(Task goal) Among the records below, find each line containing the word "http" and copy it.

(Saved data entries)
══════
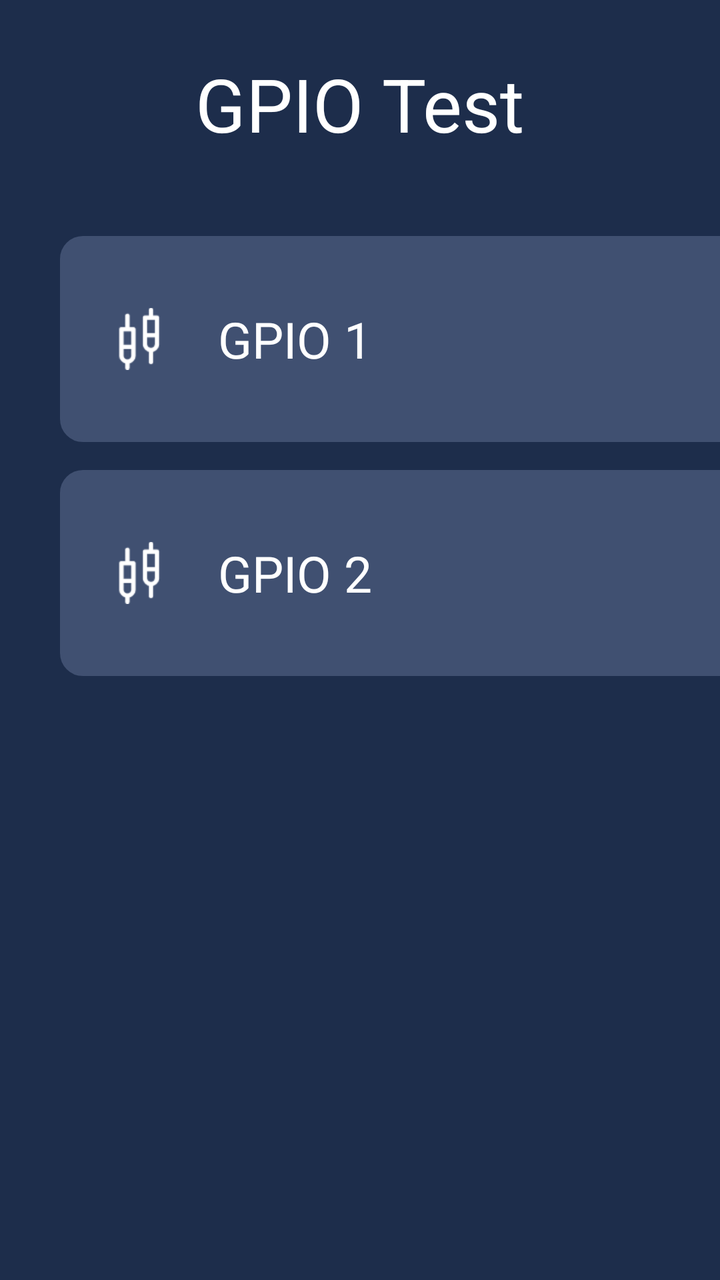
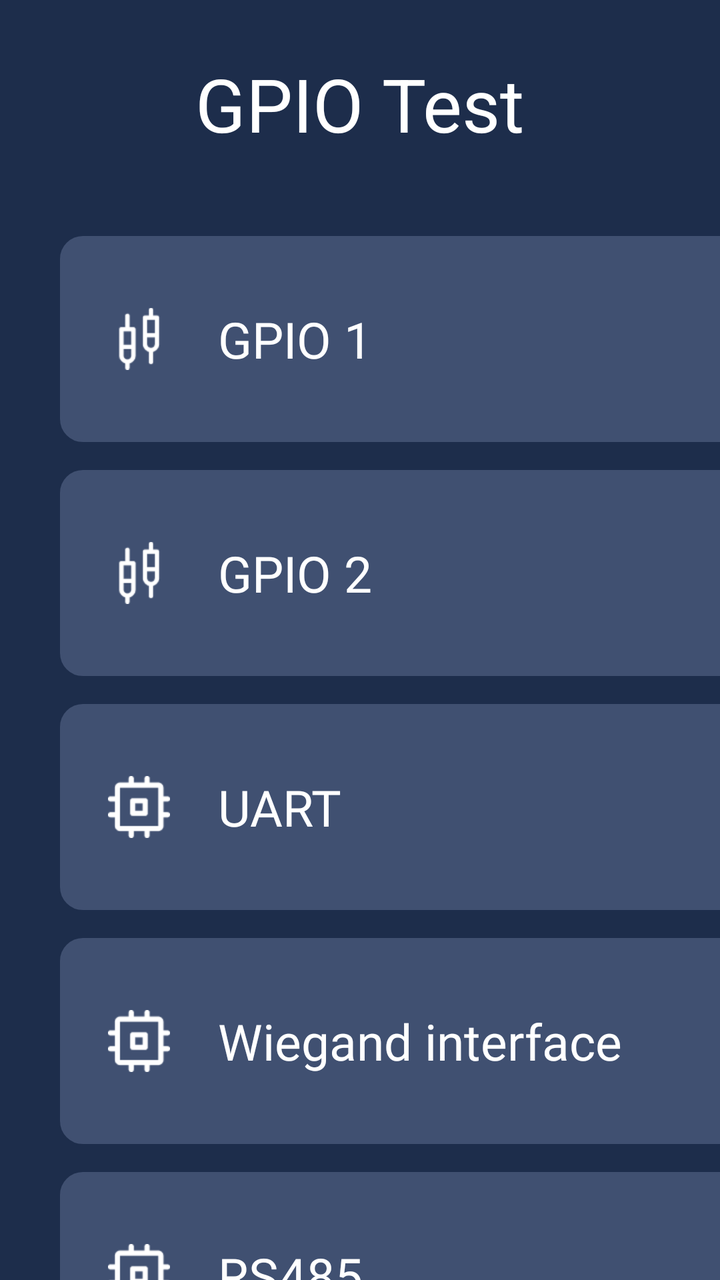

Screens rendered from an Android XML layout before and after an edit, with the pre-edit source and the edit as a unified diff.
<!-- AndroidManifest.xml: application theme NoTitle -->
<!-- res/layout/activity_new_gp_ioactivity.xml -->
<?xml version="1.0" encoding="utf-8"?>
<androidx.constraintlayout.widget.ConstraintLayout xmlns:android="http://schemas.android.com/apk/res/android"
    xmlns:app="http://schemas.android.com/apk/res-auto"
    xmlns:tools="http://schemas.android.com/tools"
    android:layout_width="match_parent"
    android:layout_height="match_parent"
    android:background="@color/colorMain"
    tools:context=".ui.activity.GpioActivity">

    <RelativeLayout
        android:id="@+id/relativeLayout2"
        android:layout_width="match_parent"
        android:layout_height="104dp"
        app:layout_constraintEnd_toEndOf="parent"
        app:layout_constraintStart_toStartOf="parent"
        app:layout_constraintTop_toTopOf="parent">

        <TextView
            android:layout_width="wrap_content"
            android:layout_height="wrap_content"
            android:layout_centerInParent="true"
            android:text="@string/GpIO_name_test"
            android:textColor="@color/white"
            android:textSize="37dp" />
    </RelativeLayout>

    <LinearLayout
        android:id="@+id/RelativeL01"
        android:layout_width="wrap_content"
        android:layout_height="wrap_content"
        android:orientation="vertical"
        app:layout_constraintEnd_toEndOf="parent"
        app:layout_constraintStart_toStartOf="parent"
        app:layout_constraintTop_toBottomOf="@+id/relativeLayout2">

        <RelativeLayout
            android:layout_width="870dp"
            android:layout_height="103dp"
            android:layout_marginLeft="30dp"
            android:layout_marginTop="14dp"
            android:background="@drawable/selector_mode_bg"
            android:paddingLeft="24dp"
            android:paddingRight="24dp">

            <ImageView
                android:id="@+id/iv_1"
                android:layout_width="31dp"
                android:layout_height="31dp"
                android:layout_alignParentLeft="true"
                android:layout_centerVertical="true"
                android:src="@drawable/ic_gpio" />

            <TextView
                android:layout_width="wrap_content"
                android:layout_height="wrap_content"
                android:layout_centerVertical="true"
                android:layout_marginLeft="24dp"
                android:layout_toRightOf="@+id/iv_1"
                android:fontFamily="@font/montserrat_regular"
                android:text="GPIO 1"
                android:textColor="@color/white"
                android:textSize="25dp" />

            <Button
                android:id="@+id/bt_gpio1_close"
                android:layout_width="150dp"
                android:layout_height="55dp"
                android:layout_alignParentRight="true"
                android:layout_centerVertical="true"
                android:background="@drawable/r_button_bg"
                android:fontFamily="@font/montserrat_regular"
                android:text="@string/gpio_close"
                android:textAllCaps="false"
                android:textColor="@color/white"
                android:textSize="21dp" />

            <Button
                android:id="@+id/bt_gpio1_open"
                android:layout_width="150dp"
                android:layout_height="55dp"
                android:layout_centerVertical="true"
                android:layout_marginRight="24dp"
                android:layout_toLeftOf="@+id/bt_gpio1_close"
                android:background="@drawable/r_button_bg"
                android:fontFamily="@font/montserrat_regular"
                android:text="@string/gpio_open"
                android:textAllCaps="false"
                android:textColor="@color/white"
                android:textSize="21dp" />
        </RelativeLayout>

        <RelativeLayout
            android:layout_width="870dp"
            android:layout_height="103dp"
            android:layout_marginLeft="30dp"
            android:layout_marginTop="14dp"
            android:background="@drawable/selector_mode_bg"
            android:paddingLeft="24dp"
            android:paddingRight="24dp">

            <ImageView
                android:id="@+id/iv_2"
                android:layout_width="31dp"
                android:layout_height="31dp"
                android:layout_alignParentLeft="true"
                android:layout_centerVertical="true"
                android:src="@drawable/ic_gpio" />

            <TextView
                android:layout_width="wrap_content"
                android:layout_height="wrap_content"
                android:layout_centerVertical="true"
                android:layout_marginLeft="24dp"
                android:layout_toRightOf="@+id/iv_2"
                android:fontFamily="@font/montserrat_regular"
                android:text="GPIO 2"
                android:textColor="@color/white"
                android:textSize="25dp" />

            <Button
                android:id="@+id/bt_gpio2_close"
                android:layout_width="150dp"
                android:layout_height="55dp"
                android:layout_alignParentRight="true"
                android:layout_centerVertical="true"
                android:background="@drawable/r_button_bg"
                android:fontFamily="@font/montserrat_regular"
                android:text="@string/gpio_close"
                android:textAllCaps="false"
                android:textColor="@color/white"
                android:textSize="21dp" />

            <Button
                android:id="@+id/bt_gpio2_open"
                android:layout_width="150dp"
                android:layout_height="55dp"
                android:layout_centerVertical="true"
                android:layout_marginRight="24dp"
                android:layout_toLeftOf="@+id/bt_gpio2_close"
                android:background="@drawable/r_button_bg"
                android:fontFamily="@font/montserrat_regular"
                android:text="@string/gpio_open"
                android:textAllCaps="false"
                android:textColor="@color/white"
                android:textSize="21dp" />
        </RelativeLayout>

    </LinearLayout>

    <RelativeLayout
        android:layout_width="870dp"
        android:layout_height="wrap_content"
        android:layout_marginTop="196dp"
        app:layout_constraintEnd_toEndOf="parent"
        app:layout_constraintLeft_toLeftOf="parent"
        app:layout_constraintLeft_toRightOf="parent"
        app:layout_constraintStart_toStartOf="parent"
        app:layout_constraintTop_toBottomOf="@+id/RelativeL01"
        tools:ignore="MissingConstraints">


        <Button
            android:id="@+id/through_bu"
            android:layout_width="121dp"
            android:layout_height="55dp"
            android:layout_alignParentEnd="true"
            android:background="@drawable/r_button_bg"
            android:text="@string/NEXTBUTTON"
            android:textAllCaps="false"
            android:textColor="@color/white"
            android:textSize="21dp"
            tools:ignore="InOrdpUsage" />


    </RelativeLayout>

</androidx.constraintlayout.widget.ConstraintLayout>
<!-- resources referenced by this layout -->
<resources>
  <color name="colorMain">#1D2D4B</color>
  <color name="white">#FFFFFFFF</color>
  <!-- drawable ic_gpio: png bitmap (drawable, 787 bytes) -->
  <!-- drawable r_button_bg (drawable) -->
  <?xml version="1.0" encoding="utf-8"?>
  <shape
      xmlns:android="http://schemas.android.com/apk/res/android">
      
      <solid
          android:color="@color/colorMainButton" />
      
      <stroke
          android:width="1dp"
          android:color="@color/colorMainButton" />
      
      <size android:height="4mm"/>
      
      <corners
          android:radius="7dp"/>
  
  </shape>
  <!-- drawable selector_mode_bg (drawable) -->
  <?xml version="1.0" encoding="utf-8"?>
  <shape
      xmlns:android="http://schemas.android.com/apk/res/android">
      
      <solid
          android:color="@color/colorMainLight" />
      
      <stroke
      android:width="1dp"
      android:color="@color/colorMainLight" />
      
      <size android:height="4dp"/>
      
      <corners
          android:radius="11dp"/>
  
  </shape>
  <string name="GpIO_name_test">GPIO Test</string>
  <string name="NEXTBUTTON">Next</string>
  <string name="gpio_close">Close</string>
  <string name="gpio_open">Open</string>
  <style name="NoTitle" parent="Theme.AppCompat.Light.NoActionBar">
          <item name="colorPrimary">@color/colorMain</item>
          <item name="colorPrimaryDark">@color/colorMain</item>
          <item name="colorAccent">@color/colorMain</item>
          <item name="android:windowFullscreen">true</item>
          <item name="windowActionBar">false</item>
          <item name="windowNoTitle">true</item>
          <item name="android:textAppearanceListItemSmall">@style/listPopupWindow</item>
      </style>
  <color name="colorMainButton">#0091FF</color>
  <color name="colorMainLight">#405071</color>
  <style name="listPopupWindow">
          <item name="android:textSize">20mm</item>
          <item name="android:fontFamily">@font/montserrat_regular</item>
          <item name="android:textColor">@color/black</item>
      </style>
  <color name="black">#FF000000</color>
</resources>

<!-- the commit's change to res/layout/activity_new_gp_ioactivity.xml (unified diff, before → after) -->
@@ -88,7 +88,6 @@
                 android:textColor="@color/white"
                 android:textSize="21dp" />
         </RelativeLayout>
-
         <RelativeLayout
             android:layout_width="870dp"
             android:layout_height="103dp"
@@ -144,13 +143,136 @@
                 android:textColor="@color/white"
                 android:textSize="21dp" />
         </RelativeLayout>
-
+        <RelativeLayout
+            android:id="@+id/relative_uart"
+            android:layout_width="870dp"
+            android:layout_height="103dp"
+            android:layout_marginLeft="30dp"
+            android:layout_marginTop="14dp"
+            android:background="@drawable/selector_mode_bg"
+            android:paddingLeft="24dp"
+            android:paddingRight="24dp">
+
+            <ImageView
+                android:id="@+id/iv_32"
+                android:layout_width="31dp"
+                android:layout_height="31dp"
+                android:layout_alignParentLeft="true"
+                android:layout_centerVertical="true"
+                android:src="@drawable/ic_chips" />
+
+            <TextView
+                android:layout_width="wrap_content"
+                android:layout_height="wrap_content"
+                android:layout_centerVertical="true"
+                android:layout_marginLeft="24dp"
+                android:layout_toRightOf="@+id/iv_32"
+                android:fontFamily="@font/montserrat_regular"
+                android:text="@string/uart"
+                android:textColor="@color/white"
+                android:textSize="25dp" />
+
+            <Button
+                android:id="@+id/bt_uart"
+                android:layout_width="191dp"
+                android:layout_height="55dp"
+                android:layout_alignParentRight="true"
+                android:layout_centerVertical="true"
+                android:background="@drawable/r_button_bg"
+                android:fontFamily="@font/montserrat_regular"
+                android:text="@string/open_port"
+                android:textAllCaps="false"
+                android:textColor="@color/white"
+                android:textSize="21dp" />
+        </RelativeLayout>
+        <RelativeLayout
+            android:id="@+id/relative_wiegand"
+            android:layout_width="870dp"
+            android:layout_height="103dp"
+            android:layout_marginLeft="30dp"
+            android:layout_marginTop="14dp"
+            android:background="@drawable/selector_mode_bg"
+            android:paddingLeft="24dp"
+            android:paddingRight="24dp">
+
+            <ImageView
+                android:id="@+id/iv_31"
+                android:layout_width="31dp"
+                android:layout_height="31dp"
+                android:layout_alignParentLeft="true"
+                android:layout_centerVertical="true"
+                android:src="@drawable/ic_chips" />
+
+            <TextView
+                android:layout_width="wrap_content"
+                android:layout_height="wrap_content"
+                android:layout_centerVertical="true"
+                android:layout_marginLeft="24dp"
+                android:layout_toRightOf="@+id/iv_31"
+                android:fontFamily="@font/montserrat_regular"
+                android:text="@string/wiegand_interface"
+                android:textColor="@color/white"
+                android:textSize="25dp" />
+
+            <Button
+                android:id="@+id/bt_uart1"
+                android:layout_width="191dp"
+                android:layout_height="55dp"
+                android:layout_alignParentRight="true"
+                android:layout_centerVertical="true"
+                android:background="@drawable/r_button_bg"
+                android:fontFamily="@font/montserrat_regular"
+                android:text="@string/open_port"
+                android:textAllCaps="false"
+                android:textColor="@color/white"
+                android:textSize="21dp" />
+        </RelativeLayout>
+        <RelativeLayout
+            android:layout_width="870dp"
+            android:layout_height="103dp"
+            android:layout_marginLeft="30dp"
+            android:layout_marginTop="14dp"
+            android:paddingLeft="24dp"
+            android:paddingRight="24dp"
+            android:background="@drawable/selector_mode_bg">
+            <ImageView
+                android:id="@+id/iv_3"
+                android:layout_width="31dp"
+                android:layout_height="31dp"
+                android:layout_centerVertical="true"
+                android:layout_alignParentLeft="true"
+                android:src="@drawable/ic_chips"/>
+
+            <TextView
+                android:layout_width="wrap_content"
+                android:layout_height="wrap_content"
+                android:layout_centerVertical="true"
+                android:layout_marginLeft="24dp"
+                android:layout_toRightOf="@+id/iv_3"
+                android:fontFamily="@font/montserrat_regular"
+                android:text="@string/rs485"
+                android:textColor="@color/white"
+                android:textSize="25dp" />
+
+            <Button
+                android:id="@+id/bt_485"
+                android:layout_width="191dp"
+                android:layout_height="55dp"
+                android:background="@drawable/r_button_bg"
+                android:layout_centerVertical="true"
+                android:layout_alignParentRight="true"
+                android:textSize="21dp"
+                android:fontFamily="@font/montserrat_regular"
+                android:textAllCaps="false"
+                android:textColor="@color/white"
+                android:text="@string/open_port"/>
+        </RelativeLayout>
     </LinearLayout>
 
     <RelativeLayout
         android:layout_width="870dp"
         android:layout_height="wrap_content"
-        android:layout_marginTop="196dp"
+        android:layout_marginTop="20dp"
         app:layout_constraintEnd_toEndOf="parent"
         app:layout_constraintLeft_toLeftOf="parent"
         app:layout_constraintLeft_toRightOf="parent"
<!-- resource entries referenced after the edit -->
@@ -2,6 +2,7 @@
 <resources>
   <color name="colorMain">#1D2D4B</color>
   <color name="white">#FFFFFFFF</color>
+  <!-- drawable ic_chips: png bitmap (drawable, 814 bytes) -->
   <!-- drawable ic_gpio: png bitmap (drawable, 787 bytes) -->
   <!-- drawable r_button_bg (drawable) -->
   <?xml version="1.0" encoding="utf-8"?>
@@ -43,6 +44,10 @@
   <string name="NEXTBUTTON">Next</string>
   <string name="gpio_close">Close</string>
   <string name="gpio_open">Open</string>
+  <string name="open_port">Open port</string>
+  <string name="rs485">RS485</string>
+  <string name="uart">UART</string>
+  <string name="wiegand_interface">Wiegand interface</string>
   <style name="NoTitle" parent="Theme.AppCompat.Light.NoActionBar">
           <item name="colorPrimary">@color/colorMain</item>
           <item name="colorPrimaryDark">@color/colorMain</item>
══════
(Result of the task)
<androidx.constraintlayout.widget.ConstraintLayout xmlns:android="http://schemas.android.com/apk/res/android"
    xmlns:app="http://schemas.android.com/apk/res-auto"
    xmlns:tools="http://schemas.android.com/tools"
      xmlns:android="http://schemas.android.com/apk/res/android">
      xmlns:android="http://schemas.android.com/apk/res/android">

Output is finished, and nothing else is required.